What this task involves
Records follow. Select each line holding "modules".

Extracted material
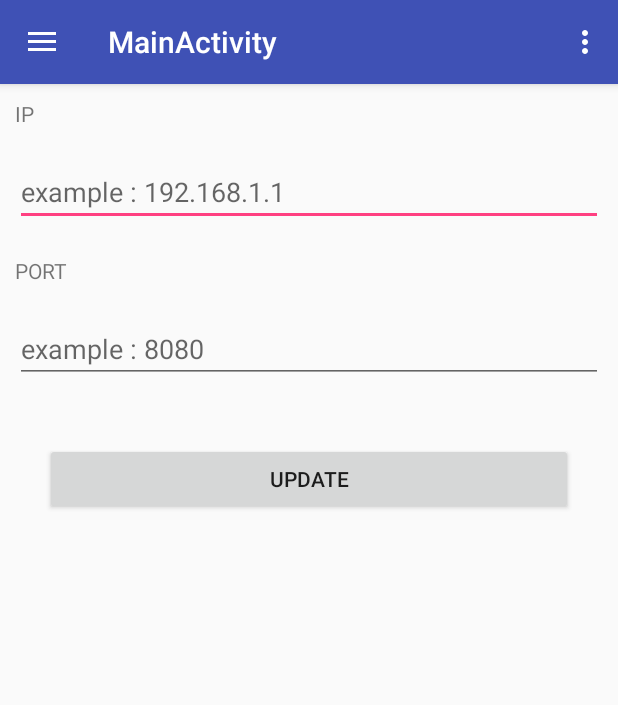
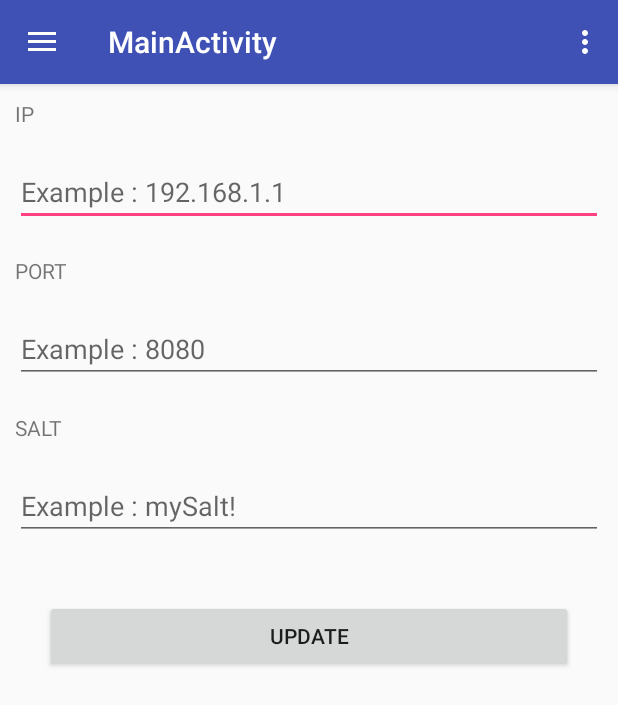
Before and after one commit to SeimuPVE/DomosSystemsV3, an Android app: the screen it shows after launch (MainActivity), in the side drawer, after a tap on "Settings", on a phone screen of 412 x 824 dp. Shown: the top 705 px of the screen. Run offline under Robolectric (Android 15) with nearby library versions, the phone set to English and light mode, and no system bars; libraries missing offline, so code that uses them is left out: io.github.yavski.fabspeeddial; 10 statements that could not run were skipped.

Commit message:
Adding settings.

```diff
--- /dev/null
+++ b/DomosApp/app/src/main/java/domosapp/adapters/SettingsDatabaseAdapter.java
@@ -0,0 +1,77 @@
+package domosapp.adapters;
+
+import android.content.ContentValues;
+import android.content.Context;
+import android.database.Cursor;
+import android.database.sqlite.SQLiteDatabase;
+import android.util.Log;
+import android.widget.Toast;
+
+import com.domosapp.R;
+
+import domosapp.models.Settings;
+import domosapp.utils.Constants;
+import domosapp.utils.DataBaseHelper;
+
+
+public class SettingsDatabaseAdapter {
+    private static SQLiteDatabase db;
+    private static DataBaseHelper dbHelper;
+    private final Context context;
+
+    public SettingsDatabaseAdapter(Context _context) {
+        context = _context;
+        dbHelper = new DataBaseHelper(context, Constants.DATABASE_NAME, null, Constants.DATABASE_VERSION);
+    }
+
+    // Method to insert a record in table.
+    public void insertSettings(String ip, int port, String salt) {
+        db = dbHelper.getWritableDatabase();
+
+        ContentValues newValues = new ContentValues();
+
+        // Assign values for each column.
+        newValues.put(Constants.SETTINGS_IP, ip);
+        newValues.put(Constants.SETTINGS_PORT, port);
+        newValues.put(Constants.SETTINGS_SALT, salt);
+
+        // Delete previous settings.
+        deleteSettings();
+
+        // Insert the row into your table.
+        db.insert(Constants.SETTINGS_TABLE_NAME, null, newValues);
+        db.close();
+
+        Toast.makeText(context, context.getString(R.string.settings_saved), Toast.LENGTH_LONG).show();
+    }
+
+    public void deleteSettings() {
+        db = dbHelper.getWritableDatabase();
+        db.delete(Constants.SETTINGS_TABLE_NAME, null, null);
+        db.close();
+    }
+
+    public static Settings getSettings() {
+        Settings settings;
+        String ip, salt;
+        int port;
+
+        db = dbHelper.getReadableDatabase();
+
+        Cursor cursor = db.query(Constants.SETTINGS_TABLE_NAME, null, null, null, null, null, null);
+
+        if(cursor.getCount() == 0)
+            return null;
+
+        cursor.moveToNext();
+        ip = cursor.getString(cursor.getColumnIndex(Constants.SETTINGS_IP));
+        port = cursor.getInt(cursor.getColumnIndex(Constants.SETTINGS_PORT));
+        salt = cursor.getString(cursor.getColumnIndex(Constants.SETTINGS_SALT));
+
+        settings = new Settings(ip, port, salt);
+
+        cursor.close();
+
+        return settings;
+    }
+}
--- a/DomosApp/app/src/main/java/domosapp/fragments/HomeFragment.java
+++ b/DomosApp/app/src/main/java/domosapp/fragments/HomeFragment.java
@@ -15,6 +15,7 @@ import com.domosapp.R;
 
 import domosapp.adapters.ModuleDatabaseAdapter;
 import domosapp.adapters.RecyclerViewAdapter;
+import domosapp.adapters.SettingsDatabaseAdapter;
 import domosapp.models.Module;
 import domosapp.models.ModuleType;
 import domosapp.utils.Constants;
@@ -27,6 +28,7 @@ public class HomeFragment extends Fragment {
     private List<Module> modules;
     private RecyclerViewAdapter adapter;
     private ModuleDatabaseAdapter moduleDatabaseAdapter;
+    private SettingsDatabaseAdapter settingsDatabaseAdapter;
 
     @Nullable
     @Override
@@ -67,6 +69,8 @@ public class HomeFragment extends Fragment {
         moduleDatabaseAdapter = new ModuleDatabaseAdapter(getContext());
         modules = moduleDatabaseAdapter.getAllModules();
 
+        settingsDatabaseAdapter = new SettingsDatabaseAdapter(getContext());
+
         adapter = new RecyclerViewAdapter(getActivity(), modules);
         recyclerView.setLayoutManager(new GridLayoutManager(myView.getContext(), 3));
         recyclerView.setAdapter(adapter);
--- a/DomosApp/app/src/main/java/domosapp/fragments/SettingsFragment.java
+++ b/DomosApp/app/src/main/java/domosapp/fragments/SettingsFragment.java
@@ -1,18 +1,63 @@
 package domosapp.fragments;
 
+import android.content.Context;
 import android.os.Bundle;
 import android.support.annotation.Nullable;
 import android.support.v4.app.Fragment;
+import android.text.TextUtils;
+import android.util.Log;
 import android.view.LayoutInflater;
 import android.view.View;
 import android.view.ViewGroup;
+import android.widget.Button;
+import android.widget.EditText;
+import android.widget.Toast;
+
 import com.domosapp.R;
+
+import domosapp.adapters.SettingsDatabaseAdapter;
 
 
 public class SettingsFragment extends Fragment {
+    private SettingsDatabaseAdapter settingsDatabaseAdapter;
+    private View view;
+
     public View onCreateView(LayoutInflater inflater, @Nullable ViewGroup container, Bundle savedInstanceState) {
-        return inflater.inflate(R.layout.settings_fragment, container, false);
+        view = inflater.inflate(R.layout.settings_fragment, container, false);
+        Button button = view.findViewById(R.id.btn_settings_update);
+
+        // TODO : manage empty settings.
+
+        button.setOnClickListener(new View.OnClickListener() {
+            @Override
+            public void onClick(View v) {
+                EditText text_ip = view.findViewById(R.id.editTextIP);
+                EditText text_port = view.findViewById(R.id.editTextPORT);
+                EditText text_salt = view.findViewById(R.id.editTextSALT);
+
+                String ip = "192.168.1.1", salt = ""; // TODO : change default values.
+                int port = 8080;
+
+                if(!TextUtils.isEmpty(text_ip.getText().toString()))
+                    ip = text_ip.getText().toString();
+                if(!TextUtils.isEmpty(text_port.getText().toString()))
+                    port = Integer.valueOf(text_port.getText().toString());
+                if(!TextUtils.isEmpty(text_salt.getText().toString()))
+                    salt = text_salt.getText().toString();
+
+                settingsDatabaseAdapter.insertSettings(ip, port, salt);
+
+                Toast.makeText(getContext(), "Settings added !", Toast.LENGTH_SHORT).show(); // TODO : export text.
+                // TODO : redirect on Home.
+            }
+        });
+
+        return view;
     }
 
-    // TODO : update button.
+    @Override
+    public void onAttach(Context context) {
+        super.onAttach(context);
+        settingsDatabaseAdapter = new SettingsDatabaseAdapter(context);
+    }
 }
--- /dev/null
+++ b/DomosApp/app/src/main/java/domosapp/models/Settings.java
@@ -0,0 +1,38 @@
+package domosapp.models;
+
+
+public class Settings {
+    private String ip;
+    private int port;
+    private String salt;
+
+    public Settings(String ip, int port, String salt) {
+        this.ip = ip;
+        this.port = port;
+        this.salt = salt;
+    }
+
+    public String getIp() {
+        return ip;
+    }
+
+    public void setIp(String ip) {
+        this.ip = ip;
+    }
+
+    public int getPort() {
+        return port;
+    }
+
+    public void setPort(int port) {
+        this.port = port;
+    }
+
+    public String getSalt() {
+        return salt;
+    }
+
+    public void setSalt(String salt) {
+        this.salt = salt;
+    }
+}
--- a/DomosApp/app/src/main/java/domosapp/models/User.java
+++ b/DomosApp/app/src/main/java/domosapp/models/User.java
@@ -6,6 +6,7 @@ import java.io.UnsupportedEncodingException;
 import java.security.MessageDigest;
 import java.security.NoSuchAlgorithmException;
 
+import domosapp.adapters.SettingsDatabaseAdapter;
 import domosapp.utils.Constants;
 
 
@@ -36,7 +37,7 @@ public class User {
 
     public static String hashPassword(String password) {
         String hashed_password = null;
-        String salt = Constants.SALT;
+        String salt = SettingsDatabaseAdapter.getSettings().getSalt();
 
         int i;
         byte[] hash;
--- a/DomosApp/app/src/main/java/domosapp/utils/AsyncNetworking.java
+++ b/DomosApp/app/src/main/java/domosapp/utils/AsyncNetworking.java
@@ -3,6 +3,7 @@ package domosapp.utils;
 import android.annotation.SuppressLint;
 import android.content.Context;
 import android.os.AsyncTask;
+import android.util.Log;
 import android.widget.Toast;
 
 import java.io.BufferedReader;
--- a/DomosApp/app/src/main/java/domosapp/utils/DataBaseHelper.java
+++ b/DomosApp/app/src/main/java/domosapp/utils/DataBaseHelper.java
@@ -14,6 +14,7 @@ public class DataBaseHelper extends SQLiteOpenHelper {
     public void onCreate(SQLiteDatabase sqLiteDatabase) {
         sqLiteDatabase.execSQL(Constants.MODULE_DATABASE_CREATE);
         sqLiteDatabase.execSQL(Constants.USER_DATABASE_CREATE);
+        sqLiteDatabase.execSQL(Constants.SETTINGS_DATABASE_CREATE);
     }
 
     @Override
--- a/DomosApp/app/src/main/res/layout/settings_fragment.xml
+++ b/DomosApp/app/src/main/res/layout/settings_fragment.xml
@@ -23,7 +23,7 @@
             android:layout_width="match_parent"
             android:layout_height="wrap_content"
             android:ems="10"
-            android:hint="example : 192.168.1.1"
+            android:hint="Example : 192.168.1.1"
             android:inputType="textPersonName"
             android:layout_margin = "10dp"
             android:text="" />
@@ -40,13 +40,30 @@
             android:layout_width="match_parent"
             android:layout_height="wrap_content"
             android:ems="10"
-            android:hint="example : 8080"
+            android:hint="Example : 8080"
+            android:inputType="textPersonName"
+            android:layout_margin = "10dp"
+            android:text="" />
+
+        <TextView
+            android:id="@+id/textView10"
+            android:layout_width="match_parent"
+            android:layout_height="wrap_content"
+            android:layout_margin = "10dp"
+            android:text="SALT" />
+
+        <EditText
+            android:id="@+id/editTextSALT"
+            android:layout_width="match_parent"
+            android:layout_height="wrap_content"
+            android:ems="10"
+            android:hint="Example : mySalt!"
             android:inputType="textPersonName"
             android:layout_margin = "10dp"
             android:text="" />
 
         <Button
-            android:id="@+id/btn_update"
+            android:id="@+id/btn_settings_update"
             android:layout_width="match_parent"
             android:layout_height="wrap_content"
             android:layout_margin="30dp"
--- a/DomosApp/app/src/main/res/values/strings.xml
+++ b/DomosApp/app/src/main/res/values/strings.xml
@@ -36,5 +36,6 @@
     <string name="module_added">Module Info Saved!</string>
     <string name="module_deleted">Module is deleted!</string>
     <string name="module_updated">Module is updated!</string>
+    <string name="settings_saved">Settings saved !</string>
 
 </resources>
```
Also changed, not shown: DomosApp/app/src/main/java/domosapp/adapters/RecyclerViewAdapter.java (+5 -2 lines), DomosApp/app/src/main/java/domosapp/utils/Constants.java (+7 -4 lines).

Output of the exercise
     private List<Module> modules;
         modules = moduleDatabaseAdapter.getAllModules();
         adapter = new RecyclerViewAdapter(getActivity(), modules);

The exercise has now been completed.